Babe Ruth’s final home run was a moonshot for the Boston Braves

"When the ball disappeared behind the stands, there was a mighty roar from the crowd of 10,000."

Babe Ruth (center) during his final season in baseball. Globe Archives

While baseball fans universally remember where Babe Ruth began his legendary career, fewer might recall that it ended in the same city. Ascending with the Red Sox prior to his infamous sale to the Yankees, Ruth descended into retirement in a forgettable half season with the Boston Braves in 1935.

The strange sight of Ruth in a Braves jersey ultimately proved to be little more than a lasting image of a star who held on one year too long. His purpose with the Braves was born more out of commercial value than any realistic expectation of on-field performance (team owner Emil Fuchs saw Ruth as a means to help keep the team out of bankruptcy). And at 40-years-old, Ruth was hobbled by injuries exacerbated by his unhealthy lifestyle.


Yet for one more afternoon in Pittsburgh, Ruth turned back the clock. On May 25, 1935, baseball’s original home run king gave his fans one final show.

Sitting on 711 career home runs, Ruth swatted three in a single day, going 4-4 with 6 RBIs. The Boston Globe account from the day described his “prodigious homers”:

Twice he cleared the playing field with home runs which have been made in the same manner by ordinary sluggers. The third time, in the seventh inning, he caught hold of one of Guy Bush’s slow curves, and with one mighty swipe sent it clear out of the ballpark 50 feet over the right field stands, the first time the ball had ever been knocked out of the park in that particular spot.

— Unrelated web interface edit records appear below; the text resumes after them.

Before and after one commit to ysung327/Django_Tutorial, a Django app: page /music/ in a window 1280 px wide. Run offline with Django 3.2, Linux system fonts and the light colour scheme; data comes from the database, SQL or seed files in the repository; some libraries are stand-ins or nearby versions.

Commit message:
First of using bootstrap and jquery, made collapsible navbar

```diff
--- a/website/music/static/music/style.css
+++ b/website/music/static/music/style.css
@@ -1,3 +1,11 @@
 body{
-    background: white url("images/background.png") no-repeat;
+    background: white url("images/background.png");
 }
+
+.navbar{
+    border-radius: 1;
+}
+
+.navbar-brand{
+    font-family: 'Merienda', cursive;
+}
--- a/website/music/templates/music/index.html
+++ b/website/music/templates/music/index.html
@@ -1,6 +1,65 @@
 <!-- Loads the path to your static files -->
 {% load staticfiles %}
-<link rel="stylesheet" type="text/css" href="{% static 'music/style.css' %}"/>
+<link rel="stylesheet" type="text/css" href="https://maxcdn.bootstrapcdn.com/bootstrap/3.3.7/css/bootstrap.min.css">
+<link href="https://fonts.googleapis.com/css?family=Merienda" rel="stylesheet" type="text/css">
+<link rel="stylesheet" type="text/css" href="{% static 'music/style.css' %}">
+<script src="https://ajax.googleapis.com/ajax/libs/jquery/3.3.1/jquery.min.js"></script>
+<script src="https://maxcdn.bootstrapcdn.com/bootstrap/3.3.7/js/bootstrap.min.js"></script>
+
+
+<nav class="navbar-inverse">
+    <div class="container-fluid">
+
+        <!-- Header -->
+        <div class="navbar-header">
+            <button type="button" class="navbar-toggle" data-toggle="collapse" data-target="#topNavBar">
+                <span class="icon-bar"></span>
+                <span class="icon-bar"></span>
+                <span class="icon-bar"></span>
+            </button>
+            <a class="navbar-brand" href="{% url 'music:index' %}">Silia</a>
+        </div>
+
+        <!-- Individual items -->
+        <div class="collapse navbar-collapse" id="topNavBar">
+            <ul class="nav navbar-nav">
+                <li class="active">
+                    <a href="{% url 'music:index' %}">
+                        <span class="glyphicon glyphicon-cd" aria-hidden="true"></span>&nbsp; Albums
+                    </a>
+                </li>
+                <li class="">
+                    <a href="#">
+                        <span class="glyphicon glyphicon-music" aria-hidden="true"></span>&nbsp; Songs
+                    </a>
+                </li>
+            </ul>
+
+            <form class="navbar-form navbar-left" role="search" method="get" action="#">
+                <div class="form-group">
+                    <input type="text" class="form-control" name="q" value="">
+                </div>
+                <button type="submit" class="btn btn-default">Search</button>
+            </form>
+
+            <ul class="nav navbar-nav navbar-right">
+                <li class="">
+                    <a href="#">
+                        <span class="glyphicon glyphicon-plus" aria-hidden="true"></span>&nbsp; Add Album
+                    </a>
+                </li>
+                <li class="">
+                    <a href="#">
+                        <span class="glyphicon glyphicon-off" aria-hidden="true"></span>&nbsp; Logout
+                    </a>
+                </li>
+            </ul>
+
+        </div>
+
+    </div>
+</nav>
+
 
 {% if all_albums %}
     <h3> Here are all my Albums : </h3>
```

Babe Ruth portrayed in an illustration from May 26, 1935 after hitting three home runs.

The record home run proved to be the final of his career. Yet it electrified even the away fans, as the Pittsburgh Press noted:

Pirate players stood in their tracks to watch the flight of the ball. It was a home run all the way and when the ball disappeared behind the stands, there was a mighty roar from the crowd of 10,000.

Fittingly, given the team’s ultimate performance over the course of the season, Ruth’s awesome hitting display wasn’t enough to carry the Braves to victory. The Pirates still triumphed, 11-7. And Ruth’s persisting injuries, coupled with growing animosity towards Fuchs, led him to retire almost a week later. The Braves would go on to finish the season 38-115, setting a record for lowest winning percentage in National League history.

Here’s footage of Ruth during his final season as a member of the Braves from spring training in 1935: